:: What the task requires ::
Without any of their pictures, return all of the records exactly.
-------- Source material
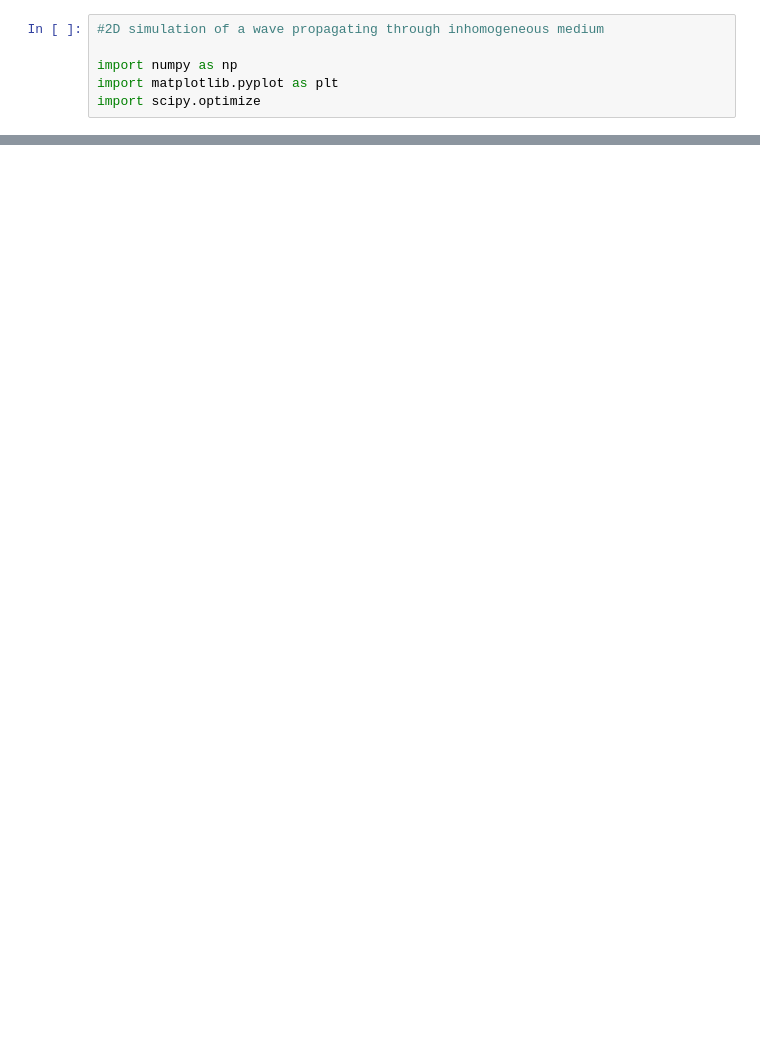
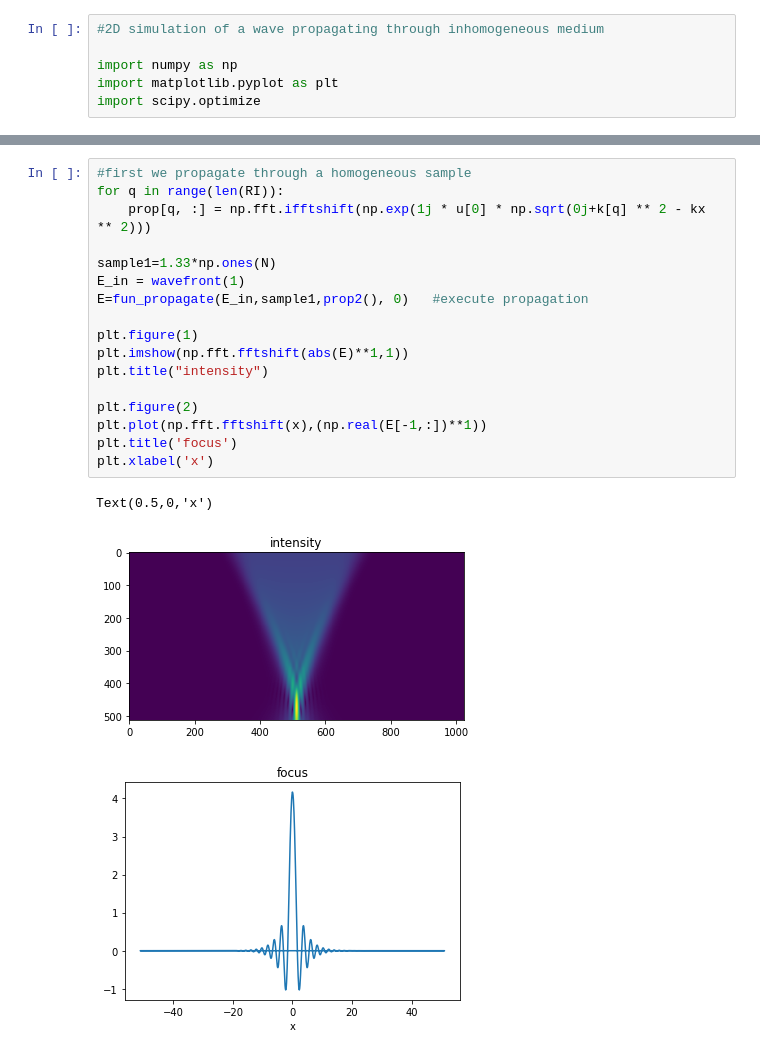
Before and after one commit to PrintRind/Turbid-Media-Propagation-Simulation, a Jupyter notebook: prop through turbid medium.ipynb, the cells around one changed output, grey strips where cells are left out. Cells and saved outputs as stored; diff of their text form; blank space fills up the shorter version.

```diff
--- a/prop through turbid medium.ipynb
+++ b/prop through turbid medium.ipynb
@@ -106,4 +112,25 @@ def fun_propagate(E_in,sample,prop):
         E[m+1,:]=np.fft.ifft(sum(Ek,0)) #calculate next depth-slice of field
 
     return E
+# %%
+#first we propagate through a homogeneous sample
+for q in range(len(RI)):
+    prop[q, :] = np.fft.ifftshift(np.exp(1j * u[0] * np.sqrt(0j+k[q] ** 2 - kx ** 2)))
+
+sample1=1.33*np.ones(N)
+E_in = wavefront(1)
+E=fun_propagate(E_in,sample1,prop2(), 0)   #execute propagation
+
+plt.figure(1)
+plt.imshow(np.fft.fftshift(abs(E)**1,1))
+plt.title("intensity")
+
+plt.figure(2)
+plt.plot(np.fft.fftshift(x),(np.real(E[-1,:])**1))
+plt.title('focus')
+plt.xlabel('x')
+# %% [output]
+Text(0.5,0,'x')
+[figure, added]
+[figure, added]
 # %%
```
Also changed, not shown: parts of 19 cells of this notebook.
----------------
:: Expected answer ::
Before and after one commit to PrintRind/Turbid-Media-Propagation-Simulation, a Jupyter notebook: prop through turbid medium.ipynb, the cells around one changed output, grey strips where cells are left out. Cells and saved outputs as stored; diff of their text form; blank space fills up the shorter version.

```diff
--- a/prop through turbid medium.ipynb
+++ b/prop through turbid medium.ipynb
@@ -106,4 +112,25 @@ def fun_propagate(E_in,sample,prop):
         E[m+1,:]=np.fft.ifft(sum(Ek,0)) #calculate next depth-slice of field
 
     return E
+# %%
+#first we propagate through a homogeneous sample
+for q in range(len(RI)):
+    prop[q, :] = np.fft.ifftshift(np.exp(1j * u[0] * np.sqrt(0j+k[q] ** 2 - kx ** 2)))
+
+sample1=1.33*np.ones(N)
+E_in = wavefront(1)
+E=fun_propagate(E_in,sample1,prop2(), 0)   #execute propagation
+
+plt.figure(1)
+plt.imshow(np.fft.fftshift(abs(E)**1,1))
+plt.title("intensity")
+
+plt.figure(2)
+plt.plot(np.fft.fftshift(x),(np.real(E[-1,:])**1))
+plt.title('focus')
+plt.xlabel('x')
+# %% [output]
+Text(0.5,0,'x')
+[figure, added]
+[figure, added]
 # %%
```
Also changed, not shown: parts of 19 cells of this notebook.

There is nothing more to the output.